Obama Should Pardon Edward Snowden. Today We’re Launching a Campaign to Make It Happen — and We’ve Got a Lot of Help.
Thanks to Edward Snowden’s act of conscience, we’ve made historic strides in our fight for surveillance reform and improved cybersecurity.
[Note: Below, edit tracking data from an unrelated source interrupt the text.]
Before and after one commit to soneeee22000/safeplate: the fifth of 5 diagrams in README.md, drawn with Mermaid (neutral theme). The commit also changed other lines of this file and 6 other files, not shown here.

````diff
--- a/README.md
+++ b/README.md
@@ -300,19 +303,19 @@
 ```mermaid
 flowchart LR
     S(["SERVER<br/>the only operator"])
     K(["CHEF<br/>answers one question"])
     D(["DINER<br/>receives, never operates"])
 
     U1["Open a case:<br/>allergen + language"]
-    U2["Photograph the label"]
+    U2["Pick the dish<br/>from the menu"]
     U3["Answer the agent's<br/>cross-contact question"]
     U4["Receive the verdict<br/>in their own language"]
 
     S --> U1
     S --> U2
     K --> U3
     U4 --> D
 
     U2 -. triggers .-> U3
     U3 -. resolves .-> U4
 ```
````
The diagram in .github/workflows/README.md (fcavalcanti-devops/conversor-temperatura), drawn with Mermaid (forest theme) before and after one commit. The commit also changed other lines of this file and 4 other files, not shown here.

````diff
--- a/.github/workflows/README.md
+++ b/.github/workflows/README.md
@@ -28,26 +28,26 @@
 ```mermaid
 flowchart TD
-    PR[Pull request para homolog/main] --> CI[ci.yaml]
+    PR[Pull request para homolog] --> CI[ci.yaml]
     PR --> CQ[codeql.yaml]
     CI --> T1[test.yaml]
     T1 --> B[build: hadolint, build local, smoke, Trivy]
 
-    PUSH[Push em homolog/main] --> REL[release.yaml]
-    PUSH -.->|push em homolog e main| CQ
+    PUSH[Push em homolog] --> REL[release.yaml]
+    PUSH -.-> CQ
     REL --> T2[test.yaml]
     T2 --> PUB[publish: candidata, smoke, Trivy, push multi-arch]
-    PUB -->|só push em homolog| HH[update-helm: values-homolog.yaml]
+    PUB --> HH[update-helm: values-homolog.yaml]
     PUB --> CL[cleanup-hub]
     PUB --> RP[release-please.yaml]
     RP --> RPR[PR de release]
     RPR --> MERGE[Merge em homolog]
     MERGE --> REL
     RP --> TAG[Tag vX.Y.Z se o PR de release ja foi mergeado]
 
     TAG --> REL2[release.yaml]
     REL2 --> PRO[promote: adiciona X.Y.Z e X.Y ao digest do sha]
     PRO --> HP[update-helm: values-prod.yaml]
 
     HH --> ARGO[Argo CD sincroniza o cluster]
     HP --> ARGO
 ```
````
That’s why today, ahead of this week’s release of the Oliver Stone movie “Snowden,” we’re unveiling a major effort calling on President Obama to pardon the NSA whistleblower.
The ACLU is being joined in this campaign by Amnesty International and Human Rights Watch, and we already have an impressive list of over 100 former national security officials, legal scholars, technology and business leaders, human rights activists, and artists on board, including:
George Soros, founder and chair of the Open Society Foundations
Steve Wozniak, co-founder of Apple
Timothy Edgar, former director at the Obama White House National Security Staff
Maggie Gyllenhaal, actor
Jimmy Wales, founder of Wikipedia
Michael Stipe, musician
Teju Cole, writer
Melvin Goodman, former CIA division chief and senior analyst
Bruce Ackerman, Yale Law School professor
Eve Ensler, writer
Daniel Radcliffe, actor
You can see the full list and add your name at pardonsnowden.org
The government has charged Snowden under the Espionage Act, a World War One-era law that doesn’t distinguish between selling secrets to foreign governments and giving them to journalists working in the public interest. If Snowden were to be tried under the charges he faces, any argument that his actions benefited the public would be inadmissible in court.
The Pardon Snowden campaign will work through the end of Obama’s administration to make the case that Snowden’s act of whistleblowing benefited the United States and enriched democratic debate worldwide, and we’re asking citizens to write to the president via our website.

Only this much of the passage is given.